1981 – RoSPA’s president, Lord Nugent, secured compulsory wearing of seatbelts with a late amendment to a Transport Bill. The law is estimated to have saved 60,000 lives to date.
1985 – It became clear that guidance and training was needed for thousands of minibus drivers as the vehicle grew in popularity. RoSPA developed and published it and revised guidance is still used today.
1987 – The campaign for safer foam furnishings began to bear fruit. In the years which followed fire deaths plummeted as people replaced old sofas with safer models. Hundreds of lives have been saved.
1991 – A five-year campaign by RoSPA finally persuaded the Government to make it mandatory for all domestic appliances to be sold with fitted plugs. This removed an electrocution and fire risk as people no longer had to work out which wire went where in the plug.
1992 – The innovative Quality Safety Audit was introduced for employers. Over the years it has undergone various developments which keep it relevant to the workplace today.
1994 – RoSPA/City & Guilds home safety training was developed, the first course of its kind with accreditation. It proved popular with home safety professionals and emergency services personnel. Updated versions are still in use today.
1996 – RoSPA published its first ideas on the Management of Occupational Road Risk (MORR™). This has subsequently developed into a mainstream health and safety issue for all employers. Details of work-related road accidents are now collected by police.
1998 – Learning About Safety by Experiencing Risk (LASER) was becoming popular with many schemes all over the country, some called Junior Citizen or Crucial Crew. RoSPA began a project to evaluate all such schemes with funding from the Department of Health.
1999 – RoSPA’s president Lord Davies of Oldham introduced a Bill in the House of Lords to ban the use of handheld mobile phones while driving. Although the Bill failed it raised the profile of the problem and legislation was finally achieved in 2003.
2003 – The child car seats website www.childcarseats.org.uk was launched by RoSPA, with funding from the Department for Transport. It was an immediate success and continues to provide parents with vital information about keeping their children safe in cars.
2005 – Driver Profiler, a RoSPA online risk assessment tool which allows employers to measure the strengths and weaknesses of their employees’ driving without leaving the workplace, won a British Safety Industry Federation product innovation award.
2006 – RoSPA began its Injury Database project to press for the renewed collection of home and leisure accident causation statistics through hospitals.

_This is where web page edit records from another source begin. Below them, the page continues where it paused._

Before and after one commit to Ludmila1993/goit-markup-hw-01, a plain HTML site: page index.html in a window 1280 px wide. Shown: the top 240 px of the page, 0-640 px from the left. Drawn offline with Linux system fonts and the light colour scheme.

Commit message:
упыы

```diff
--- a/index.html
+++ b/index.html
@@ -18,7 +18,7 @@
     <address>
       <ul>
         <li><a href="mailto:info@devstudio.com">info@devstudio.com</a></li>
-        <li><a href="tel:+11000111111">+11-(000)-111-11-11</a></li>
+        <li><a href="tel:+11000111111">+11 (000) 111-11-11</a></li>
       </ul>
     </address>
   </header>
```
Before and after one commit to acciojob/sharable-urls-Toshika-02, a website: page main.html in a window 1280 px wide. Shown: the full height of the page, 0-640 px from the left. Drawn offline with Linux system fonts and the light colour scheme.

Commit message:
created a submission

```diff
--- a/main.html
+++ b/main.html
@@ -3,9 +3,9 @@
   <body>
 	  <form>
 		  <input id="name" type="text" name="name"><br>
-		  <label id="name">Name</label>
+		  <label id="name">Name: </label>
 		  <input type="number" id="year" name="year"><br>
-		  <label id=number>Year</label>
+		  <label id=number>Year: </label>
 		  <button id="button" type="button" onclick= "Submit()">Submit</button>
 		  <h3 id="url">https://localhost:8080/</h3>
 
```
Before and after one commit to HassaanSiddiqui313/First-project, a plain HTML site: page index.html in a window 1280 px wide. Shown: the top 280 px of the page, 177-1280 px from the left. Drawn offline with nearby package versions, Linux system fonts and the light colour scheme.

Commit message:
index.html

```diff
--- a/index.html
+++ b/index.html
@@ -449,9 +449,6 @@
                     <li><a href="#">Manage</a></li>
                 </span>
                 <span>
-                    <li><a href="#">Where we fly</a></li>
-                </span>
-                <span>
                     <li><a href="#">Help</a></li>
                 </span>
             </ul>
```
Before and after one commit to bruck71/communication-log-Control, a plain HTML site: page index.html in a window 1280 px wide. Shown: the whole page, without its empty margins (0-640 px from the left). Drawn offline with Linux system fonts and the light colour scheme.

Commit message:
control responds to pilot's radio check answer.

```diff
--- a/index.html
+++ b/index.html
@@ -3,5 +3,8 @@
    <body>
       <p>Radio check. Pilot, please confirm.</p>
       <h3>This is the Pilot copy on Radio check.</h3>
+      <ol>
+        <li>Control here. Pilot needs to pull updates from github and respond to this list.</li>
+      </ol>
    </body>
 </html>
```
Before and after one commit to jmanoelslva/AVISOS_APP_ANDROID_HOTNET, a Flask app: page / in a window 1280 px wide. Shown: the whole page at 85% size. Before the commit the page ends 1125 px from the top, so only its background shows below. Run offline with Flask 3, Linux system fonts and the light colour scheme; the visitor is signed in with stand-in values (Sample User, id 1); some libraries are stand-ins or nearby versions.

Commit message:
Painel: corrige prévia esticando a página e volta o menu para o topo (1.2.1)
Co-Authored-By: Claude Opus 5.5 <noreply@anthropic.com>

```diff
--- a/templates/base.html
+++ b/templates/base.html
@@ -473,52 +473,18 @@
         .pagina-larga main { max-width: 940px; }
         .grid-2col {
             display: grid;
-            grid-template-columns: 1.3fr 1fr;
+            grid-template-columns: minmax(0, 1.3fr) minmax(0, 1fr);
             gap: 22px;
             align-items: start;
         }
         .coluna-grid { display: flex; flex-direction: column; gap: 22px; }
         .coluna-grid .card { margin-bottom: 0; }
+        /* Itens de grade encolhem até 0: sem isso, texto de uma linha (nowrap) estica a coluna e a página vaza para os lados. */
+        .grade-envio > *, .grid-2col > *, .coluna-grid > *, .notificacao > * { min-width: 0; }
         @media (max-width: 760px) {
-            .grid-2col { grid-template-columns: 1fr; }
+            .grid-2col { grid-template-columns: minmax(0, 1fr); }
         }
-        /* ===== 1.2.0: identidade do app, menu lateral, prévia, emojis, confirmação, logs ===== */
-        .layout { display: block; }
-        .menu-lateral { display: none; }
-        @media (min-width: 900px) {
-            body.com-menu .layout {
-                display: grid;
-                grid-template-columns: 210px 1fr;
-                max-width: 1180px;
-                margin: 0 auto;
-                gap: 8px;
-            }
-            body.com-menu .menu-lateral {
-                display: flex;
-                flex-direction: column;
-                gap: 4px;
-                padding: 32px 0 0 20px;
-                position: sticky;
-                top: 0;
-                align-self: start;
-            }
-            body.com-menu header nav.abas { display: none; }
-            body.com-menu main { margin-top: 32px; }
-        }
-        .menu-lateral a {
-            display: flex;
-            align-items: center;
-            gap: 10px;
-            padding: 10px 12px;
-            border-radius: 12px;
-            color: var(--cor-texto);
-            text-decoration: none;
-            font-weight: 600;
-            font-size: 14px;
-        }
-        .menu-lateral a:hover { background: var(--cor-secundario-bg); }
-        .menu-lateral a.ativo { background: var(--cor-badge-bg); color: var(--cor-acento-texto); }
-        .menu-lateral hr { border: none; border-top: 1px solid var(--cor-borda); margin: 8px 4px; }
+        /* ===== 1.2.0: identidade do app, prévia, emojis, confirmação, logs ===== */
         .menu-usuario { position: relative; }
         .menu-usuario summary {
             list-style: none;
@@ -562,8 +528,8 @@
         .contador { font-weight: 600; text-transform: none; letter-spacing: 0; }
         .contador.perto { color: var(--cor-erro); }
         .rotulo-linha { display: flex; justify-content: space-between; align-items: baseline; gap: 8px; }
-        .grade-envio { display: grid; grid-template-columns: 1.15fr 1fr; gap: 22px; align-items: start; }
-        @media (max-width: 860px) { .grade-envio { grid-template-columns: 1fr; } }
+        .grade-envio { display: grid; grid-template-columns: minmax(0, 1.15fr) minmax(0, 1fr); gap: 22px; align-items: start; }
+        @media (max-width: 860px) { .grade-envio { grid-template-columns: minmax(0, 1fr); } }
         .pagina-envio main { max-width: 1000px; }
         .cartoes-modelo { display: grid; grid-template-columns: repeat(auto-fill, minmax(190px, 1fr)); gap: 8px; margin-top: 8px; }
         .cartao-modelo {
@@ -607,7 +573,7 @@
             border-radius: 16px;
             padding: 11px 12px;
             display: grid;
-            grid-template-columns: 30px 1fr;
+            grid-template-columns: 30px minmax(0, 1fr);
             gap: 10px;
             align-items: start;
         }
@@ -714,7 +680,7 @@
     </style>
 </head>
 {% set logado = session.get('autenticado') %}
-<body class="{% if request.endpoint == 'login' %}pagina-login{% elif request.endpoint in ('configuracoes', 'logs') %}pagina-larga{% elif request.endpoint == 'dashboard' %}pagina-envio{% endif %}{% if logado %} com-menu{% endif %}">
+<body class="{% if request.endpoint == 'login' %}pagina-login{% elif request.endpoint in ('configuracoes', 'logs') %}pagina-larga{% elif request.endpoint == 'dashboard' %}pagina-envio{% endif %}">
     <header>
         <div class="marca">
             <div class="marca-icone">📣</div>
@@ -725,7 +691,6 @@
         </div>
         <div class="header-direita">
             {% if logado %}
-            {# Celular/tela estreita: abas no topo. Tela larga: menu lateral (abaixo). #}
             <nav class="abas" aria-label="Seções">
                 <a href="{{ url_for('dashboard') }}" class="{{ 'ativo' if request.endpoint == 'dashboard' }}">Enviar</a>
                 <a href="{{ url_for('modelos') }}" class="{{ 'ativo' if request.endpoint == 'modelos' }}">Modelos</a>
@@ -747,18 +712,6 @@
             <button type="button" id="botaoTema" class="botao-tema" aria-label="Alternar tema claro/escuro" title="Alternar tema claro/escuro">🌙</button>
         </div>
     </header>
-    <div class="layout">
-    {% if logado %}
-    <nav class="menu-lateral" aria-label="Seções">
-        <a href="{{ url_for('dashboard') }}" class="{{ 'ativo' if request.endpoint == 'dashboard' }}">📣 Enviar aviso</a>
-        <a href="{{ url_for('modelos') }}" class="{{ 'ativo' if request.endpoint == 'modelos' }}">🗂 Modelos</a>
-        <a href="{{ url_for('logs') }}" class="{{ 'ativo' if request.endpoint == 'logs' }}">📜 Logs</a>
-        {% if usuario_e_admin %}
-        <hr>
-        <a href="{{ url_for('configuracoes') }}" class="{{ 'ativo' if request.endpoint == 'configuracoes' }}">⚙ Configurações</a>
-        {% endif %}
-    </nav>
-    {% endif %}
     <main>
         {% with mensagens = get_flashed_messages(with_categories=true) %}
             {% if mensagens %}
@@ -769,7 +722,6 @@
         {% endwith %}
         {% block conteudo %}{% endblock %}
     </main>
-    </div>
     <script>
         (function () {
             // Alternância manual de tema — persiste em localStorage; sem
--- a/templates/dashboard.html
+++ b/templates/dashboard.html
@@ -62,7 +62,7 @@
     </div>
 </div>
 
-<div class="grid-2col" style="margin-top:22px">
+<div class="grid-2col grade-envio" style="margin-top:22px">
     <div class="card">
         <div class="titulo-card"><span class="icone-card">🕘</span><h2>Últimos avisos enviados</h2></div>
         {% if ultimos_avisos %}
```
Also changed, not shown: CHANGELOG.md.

By 2009 the feasibility report had led to a pilot project being run through the SW Public Health Observatory. It is hoped that a more comprehensive system will be started soon.
2008 – The Child Safety Education Coalition was established with funding from the Department for Children, Schools and Families (now Department for Education) to promote high quality practical safety education out of school.
2009 – The Safe At Home scheme was established to fit safety equipment into homes in the 141 most deprived wards in England. It also involved home safety training for thousands of professionals working with children and families. Funding was provided by the Department for Children, Schools and Families (now Department for Education).
2010 – Thermostatic Mixing Valve campaign: An amendment to the Building Regulations (April 6, 2010) means that all new-build homes across England and Wales will have devices fitted to baths to limit the temperature of the water to 48°C.
2011 - Our current campaigns include: blind cord safety; electric gates; lighter evenings; young drivers; injury data collection.
If you would like to support RoSPA as we continue to campaign in all areas of accident prevention, take a look at our Current Campaigns and pledge your support, donate or join us as a RoSPA member - you will clearly be showing your own commitment to saving lives and reducing injuries through accident prevention.